This second title in the Cottage Tales series is just as charming as the first, "The Tale of Hill Top Farm." Set in England's Lake District in the early 1900s, each episode centers on the pastoral lifestyle found in Near and Far Sawrey. But even in a rural landscape, bad things can happen. Children's author Beatrix Potter, now a farm owner and part-time Lake District resident, helps to solve the mysteries that confound the people of her new hometown. She's aided by animals -- her own pets, the other domesticated animals of the community, and the wild ones who live nearby. The result is the kind of book Potter herself might have written for adults, if she had had the time and inclination.
After reading the first book, I realized I didn't know much about Beatrix and her children's books, so I read "Beatrix Potter: Artist, Storyteller, and Countrywoman" by Judy Taylor. (Another book that I highly recommend.) Now I can see that Susan Wittig Albert is tackling and mastering three tasks at once: weaving a ficticious mystery; setting it closely against biographical and historical fact; and sprinkling the story with the kind of animal insight and "dialogue" found in Potter's original tales. The result is a wonderful and engaging narrative that is simply a joy a read. Yes, it's "cozy," but it's also more comfortable and familiar than others of that genre.

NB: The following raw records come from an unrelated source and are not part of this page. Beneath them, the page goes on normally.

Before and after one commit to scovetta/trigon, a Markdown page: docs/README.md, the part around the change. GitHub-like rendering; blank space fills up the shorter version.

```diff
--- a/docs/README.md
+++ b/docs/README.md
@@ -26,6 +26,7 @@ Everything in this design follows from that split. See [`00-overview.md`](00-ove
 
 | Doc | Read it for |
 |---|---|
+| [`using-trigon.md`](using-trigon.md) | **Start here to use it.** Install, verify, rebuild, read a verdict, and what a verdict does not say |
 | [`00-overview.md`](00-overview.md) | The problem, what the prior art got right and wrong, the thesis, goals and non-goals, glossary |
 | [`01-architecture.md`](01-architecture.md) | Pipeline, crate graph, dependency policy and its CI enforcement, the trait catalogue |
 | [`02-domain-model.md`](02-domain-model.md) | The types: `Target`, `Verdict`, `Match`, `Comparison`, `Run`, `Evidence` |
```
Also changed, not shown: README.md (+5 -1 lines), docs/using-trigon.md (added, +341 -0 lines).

Though she's been gone for more than 60 years, Beatrix Potter's spirit lives today: not only in the reprints of her own work, but also in this new series by Albert. How lucky for us!